_YOUR GOAL_: Copy the listing exactly, images excluded.

_RECORDS TO USE_:
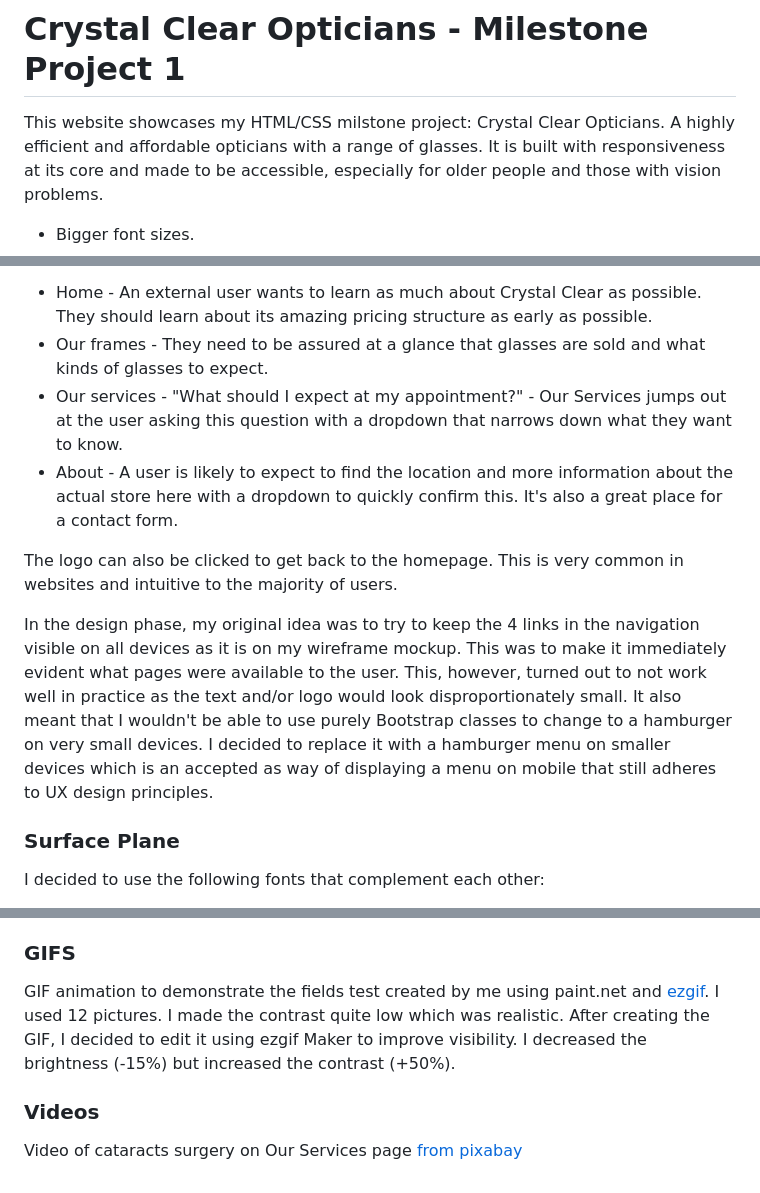
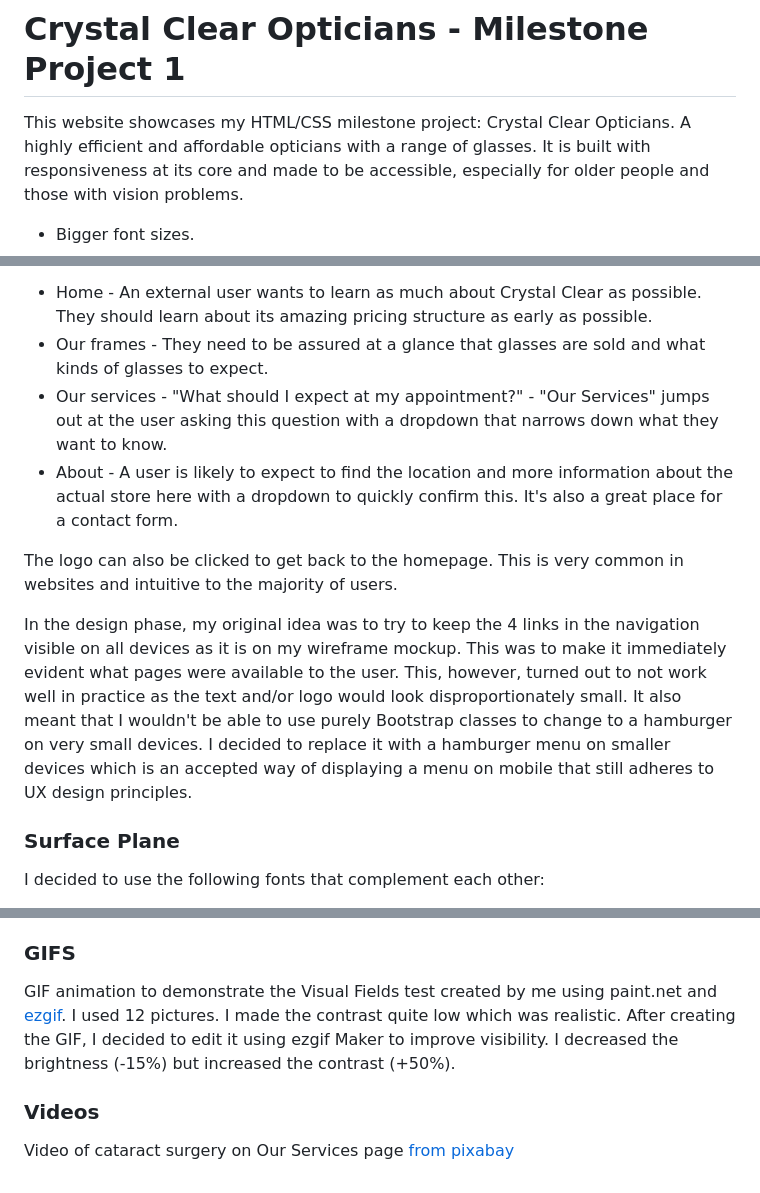
Before and after one commit to avabellaw/crystal-clear-opticians, a Markdown page: readme.md, 3 parts joined by grey strips. Drawn GitHub-style.

```diff
--- a/readme.md
+++ b/readme.md
@@ -1,6 +1,6 @@
 # **Crystal Clear Opticians** - Milestone Project 1
 
-This website showcases my HTML/CSS milstone project: Crystal Clear Opticians. A highly efficient and affordable opticians with a range of glasses.
+This website showcases my HTML/CSS milestone project: Crystal Clear Opticians. A highly efficient and affordable opticians with a range of glasses.
 It is built with responsiveness at its core and made to be accessible, especially for older people and those with vision problems.
 * Bigger font sizes.
 * Simplified navigation system.
@@ -122,13 +122,13 @@ I decided in this plane and the structure plane that the desired information cou
 
 * Home - An external user wants to learn as much about Crystal Clear as possible. They should learn about its amazing pricing structure as early as possible.
 * Our frames - They need to be assured at a glance that glasses are sold and what kinds of glasses to expect.
-* Our services - "What should I expect at my appointment?" - Our Services jumps out at the user asking this question with a dropdown that narrows down what they want to know.
+* Our services - "What should I expect at my appointment?" - "Our Services" jumps out at the user asking this question with a dropdown that narrows down what they want to know.
 * About - A user is likely to expect to find the location and more information about the actual store here with a dropdown to quickly confirm this. It's also a great place for a contact form.
 
 The logo can also be clicked to get back to the homepage. This is very common in websites and intuitive to the majority of users.
 
 In the design phase, my original idea was to try to keep the 4 links in the navigation visible on all devices as it is on my wireframe mockup. This was to make it immediately evident what pages were available to the user. This, however, turned out to not work well in practice as the text and/or logo would look disproportionately small. It also meant that I wouldn't be able to use purely Bootstrap classes to change to a hamburger on very small devices.
-I decided to replace it with a hamburger menu on smaller devices which is an accepted as way of displaying a menu on mobile that still adheres to UX design principles.
+I decided to replace it with a hamburger menu on smaller devices which is an accepted way of displaying a menu on mobile that still adheres to UX design principles.
 
 ### Surface Plane
 
@@ -520,9 +520,9 @@ The diagrams for light-reactive and tinted lenses were created by me in paint.ne
 
 ### GIFS
 
-GIF animation to demonstrate the fields test created by me using paint.net and [ezgif](https://ezgif.com/maker). I used 12 pictures.
+GIF animation to demonstrate the Visual Fields test created by me using paint.net and [ezgif](https://ezgif.com/maker). I used 12 pictures.
 I made the contrast quite low which was realistic. After creating the GIF, I decided to edit it using ezgif Maker to improve visibility. I decreased the brightness (-15%) but increased the contrast (+50%).
 
 ### Videos
 
-Video of cataracts surgery on  Our Services page [from pixabay](https://pixabay.com/videos/cataract-surgery-eye-retina-vision-4215/)
+Video of cataract surgery on  Our Services page [from pixabay](https://pixabay.com/videos/cataract-surgery-eye-retina-vision-4215/)
```
Also changed, not shown: other parts of readme.md (+14 -14 lines).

_ANSWER TO THE EXERCISE_:
Before and after one commit to avabellaw/crystal-clear-opticians, a Markdown page: readme.md, 3 parts joined by grey strips. Drawn GitHub-style.

```diff
--- a/readme.md
+++ b/readme.md
@@ -1,6 +1,6 @@
 # **Crystal Clear Opticians** - Milestone Project 1
 
-This website showcases my HTML/CSS milstone project: Crystal Clear Opticians. A highly efficient and affordable opticians with a range of glasses.
+This website showcases my HTML/CSS milestone project: Crystal Clear Opticians. A highly efficient and affordable opticians with a range of glasses.
 It is built with responsiveness at its core and made to be accessible, especially for older people and those with vision problems.
 * Bigger font sizes.
 * Simplified navigation system.
@@ -122,13 +122,13 @@ I decided in this plane and the structure plane that the desired information cou
 
 * Home - An external user wants to learn as much about Crystal Clear as possible. They should learn about its amazing pricing structure as early as possible.
 * Our frames - They need to be assured at a glance that glasses are sold and what kinds of glasses to expect.
-* Our services - "What should I expect at my appointment?" - Our Services jumps out at the user asking this question with a dropdown that narrows down what they want to know.
+* Our services - "What should I expect at my appointment?" - "Our Services" jumps out at the user asking this question with a dropdown that narrows down what they want to know.
 * About - A user is likely to expect to find the location and more information about the actual store here with a dropdown to quickly confirm this. It's also a great place for a contact form.
 
 The logo can also be clicked to get back to the homepage. This is very common in websites and intuitive to the majority of users.
 
 In the design phase, my original idea was to try to keep the 4 links in the navigation visible on all devices as it is on my wireframe mockup. This was to make it immediately evident what pages were available to the user. This, however, turned out to not work well in practice as the text and/or logo would look disproportionately small. It also meant that I wouldn't be able to use purely Bootstrap classes to change to a hamburger on very small devices.
-I decided to replace it with a hamburger menu on smaller devices which is an accepted as way of displaying a menu on mobile that still adheres to UX design principles.
+I decided to replace it with a hamburger menu on smaller devices which is an accepted way of displaying a menu on mobile that still adheres to UX design principles.
 
 ### Surface Plane
 
@@ -520,9 +520,9 @@ The diagrams for light-reactive and tinted lenses were created by me in paint.ne
 
 ### GIFS
 
-GIF animation to demonstrate the fields test created by me using paint.net and [ezgif](https://ezgif.com/maker). I used 12 pictures.
+GIF animation to demonstrate the Visual Fields test created by me using paint.net and [ezgif](https://ezgif.com/maker). I used 12 pictures.
 I made the contrast quite low which was realistic. After creating the GIF, I decided to edit it using ezgif Maker to improve visibility. I decreased the brightness (-15%) but increased the contrast (+50%).
 
 ### Videos
 
-Video of cataracts surgery on  Our Services page [from pixabay](https://pixabay.com/videos/cataract-surgery-eye-retina-vision-4215/)
+Video of cataract surgery on  Our Services page [from pixabay](https://pixabay.com/videos/cataract-surgery-eye-retina-vision-4215/)
```
Also changed, not shown: other parts of readme.md (+14 -14 lines).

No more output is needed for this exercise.